Data:

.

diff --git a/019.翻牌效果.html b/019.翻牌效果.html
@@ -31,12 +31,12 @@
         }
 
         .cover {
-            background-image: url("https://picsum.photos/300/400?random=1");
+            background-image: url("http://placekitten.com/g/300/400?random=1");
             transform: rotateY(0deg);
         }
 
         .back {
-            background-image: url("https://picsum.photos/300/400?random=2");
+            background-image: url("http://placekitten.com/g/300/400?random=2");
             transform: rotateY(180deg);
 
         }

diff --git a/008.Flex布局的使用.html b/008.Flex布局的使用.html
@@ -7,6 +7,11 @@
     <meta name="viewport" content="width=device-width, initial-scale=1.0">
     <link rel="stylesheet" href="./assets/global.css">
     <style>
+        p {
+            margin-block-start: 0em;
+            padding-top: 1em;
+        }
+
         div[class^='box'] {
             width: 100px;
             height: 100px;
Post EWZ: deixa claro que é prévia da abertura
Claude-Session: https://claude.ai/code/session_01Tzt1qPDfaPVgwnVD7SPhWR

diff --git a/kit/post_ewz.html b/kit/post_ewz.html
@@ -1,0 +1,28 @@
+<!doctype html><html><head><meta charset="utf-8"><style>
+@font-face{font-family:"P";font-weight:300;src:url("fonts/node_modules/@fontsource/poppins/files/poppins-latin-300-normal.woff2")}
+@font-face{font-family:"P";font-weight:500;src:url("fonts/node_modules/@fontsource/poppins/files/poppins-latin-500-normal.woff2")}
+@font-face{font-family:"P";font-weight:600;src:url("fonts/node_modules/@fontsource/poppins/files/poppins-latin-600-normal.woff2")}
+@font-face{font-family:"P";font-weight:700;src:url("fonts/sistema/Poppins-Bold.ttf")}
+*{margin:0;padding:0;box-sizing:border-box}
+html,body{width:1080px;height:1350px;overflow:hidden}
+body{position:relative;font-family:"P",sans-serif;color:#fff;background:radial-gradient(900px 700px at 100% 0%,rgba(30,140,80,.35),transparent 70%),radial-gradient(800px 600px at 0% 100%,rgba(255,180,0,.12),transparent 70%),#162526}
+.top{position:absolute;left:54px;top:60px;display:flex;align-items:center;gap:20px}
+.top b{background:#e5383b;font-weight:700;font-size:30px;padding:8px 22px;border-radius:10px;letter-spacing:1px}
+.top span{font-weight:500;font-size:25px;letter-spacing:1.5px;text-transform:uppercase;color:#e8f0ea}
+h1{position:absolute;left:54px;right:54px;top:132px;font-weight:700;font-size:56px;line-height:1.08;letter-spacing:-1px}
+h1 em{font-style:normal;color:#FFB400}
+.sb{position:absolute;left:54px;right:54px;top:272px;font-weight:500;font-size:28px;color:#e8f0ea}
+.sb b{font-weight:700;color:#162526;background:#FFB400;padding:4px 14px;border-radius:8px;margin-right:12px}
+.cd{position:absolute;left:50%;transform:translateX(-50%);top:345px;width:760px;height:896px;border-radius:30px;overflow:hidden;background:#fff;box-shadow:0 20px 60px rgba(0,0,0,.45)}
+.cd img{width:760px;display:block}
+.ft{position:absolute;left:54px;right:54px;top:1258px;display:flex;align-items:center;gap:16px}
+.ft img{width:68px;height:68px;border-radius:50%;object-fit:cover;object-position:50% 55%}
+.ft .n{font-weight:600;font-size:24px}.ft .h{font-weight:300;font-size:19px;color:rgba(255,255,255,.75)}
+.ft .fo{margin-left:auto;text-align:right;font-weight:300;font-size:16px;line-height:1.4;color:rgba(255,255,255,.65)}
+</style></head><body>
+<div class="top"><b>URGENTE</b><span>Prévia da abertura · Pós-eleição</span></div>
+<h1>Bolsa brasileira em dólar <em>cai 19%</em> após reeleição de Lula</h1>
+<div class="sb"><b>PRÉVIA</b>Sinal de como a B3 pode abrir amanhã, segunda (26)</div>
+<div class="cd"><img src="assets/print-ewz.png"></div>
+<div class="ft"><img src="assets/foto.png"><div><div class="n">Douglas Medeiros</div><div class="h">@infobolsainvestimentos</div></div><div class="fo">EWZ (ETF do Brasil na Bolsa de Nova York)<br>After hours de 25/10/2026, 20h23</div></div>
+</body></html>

Work order: Line by line, reproduce the data exactly.

Result:
.

diff --git a/019.翻牌效果.html b/019.翻牌效果.html
@@ -31,12 +31,12 @@
         }
 
         .cover {
-            background-image: url("https://picsum.photos/300/400?random=1");
+            background-image: url("http://placekitten.com/g/300/400?random=1");
             transform: rotateY(0deg);
         }
 
         .back {
-            background-image: url("https://picsum.photos/300/400?random=2");
+            background-image: url("http://placekitten.com/g/300/400?random=2");
             transform: rotateY(180deg);
 
         }

diff --git a/008.Flex布局的使用.html b/008.Flex布局的使用.html
@@ -7,6 +7,11 @@
     <meta name="viewport" content="width=device-width, initial-scale=1.0">
     <link rel="stylesheet" href="./assets/global.css">
     <style>
+        p {
+            margin-block-start: 0em;
+            padding-top: 1em;
+        }
+
         div[class^='box'] {
             width: 100px;
             height: 100px;
Post EWZ: deixa claro que é prévia da abertura
Claude-Session: https://claude.ai/code/session_01Tzt1qPDfaPVgwnVD7SPhWR

diff --git a/kit/post_ewz.html b/kit/post_ewz.html
@@ -1,0 +1,28 @@
+<!doctype html><html><head><meta charset="utf-8"><style>
+@font-face{font-family:"P";font-weight:300;src:url("fonts/node_modules/@fontsource/poppins/files/poppins-latin-300-normal.woff2")}
+@font-face{font-family:"P";font-weight:500;src:url("fonts/node_modules/@fontsource/poppins/files/poppins-latin-500-normal.woff2")}
+@font-face{font-family:"P";font-weight:600;src:url("fonts/node_modules/@fontsource/poppins/files/poppins-latin-600-normal.woff2")}
+@font-face{font-family:"P";font-weight:700;src:url("fonts/sistema/Poppins-Bold.ttf")}
+*{margin:0;padding:0;box-sizing:border-box}
+html,body{width:1080px;height:1350px;overflow:hidden}
+body{position:relative;font-family:"P",sans-serif;color:#fff;background:radial-gradient(900px 700px at 100% 0%,rgba(30,140,80,.35),transparent 70%),radial-gradient(800px 600px at 0% 100%,rgba(255,180,0,.12),transparent 70%),#162526}
+.top{position:absolute;left:54px;top:60px;display:flex;align-items:center;gap:20px}
+.top b{background:#e5383b;font-weight:700;font-size:30px;padding:8px 22px;border-radius:10px;letter-spacing:1px}
+.top span{font-weight:500;font-size:25px;letter-spacing:1.5px;text-transform:uppercase;color:#e8f0ea}
+h1{position:absolute;left:54px;right:54px;top:132px;font-weight:700;font-size:56px;line-height:1.08;letter-spacing:-1px}
+h1 em{font-style:normal;color:#FFB400}
+.sb{position:absolute;left:54px;right:54px;top:272px;font-weight:500;font-size:28px;color:#e8f0ea}
+.sb b{font-weight:700;color:#162526;background:#FFB400;padding:4px 14px;border-radius:8px;margin-right:12px}
+.cd{position:absolute;left:50%;transform:translateX(-50%);top:345px;width:760px;height:896px;border-radius:30px;overflow:hidden;background:#fff;box-shadow:0 20px 60px rgba(0,0,0,.45)}
+.cd img{width:760px;display:block}
+.ft{position:absolute;left:54px;right:54px;top:1258px;display:flex;align-items:center;gap:16px}
+.ft img{width:68px;height:68px;border-radius:50%;object-fit:cover;object-position:50% 55%}
+.ft .n{font-weight:600;font-size:24px}.ft .h{font-weight:300;font-size:19px;color:rgba(255,255,255,.75)}
+.ft .fo{margin-left:auto;text-align:right;font-weight:300;font-size:16px;line-height:1.4;color:rgba(255,255,255,.65)}
+</style></head><body>
+<div class="top"><b>URGENTE</b><span>Prévia da abertura · Pós-eleição</span></div>
+<h1>Bolsa brasileira em dólar <em>cai 19%</em> após reeleição de Lula</h1>
+<div class="sb"><b>PRÉVIA</b>Sinal de como a B3 pode abrir amanhã, segunda (26)</div>
+<div class="cd"><img src="assets/print-ewz.png"></div>
+<div class="ft"><img src="assets/foto.png"><div><div class="n">Douglas Medeiros</div><div class="h">@infobolsainvestimentos</div></div><div class="fo">EWZ (ETF do Brasil na Bolsa de Nova York)<br>After hours de 25/10/2026, 20h23</div></div>
+</body></html>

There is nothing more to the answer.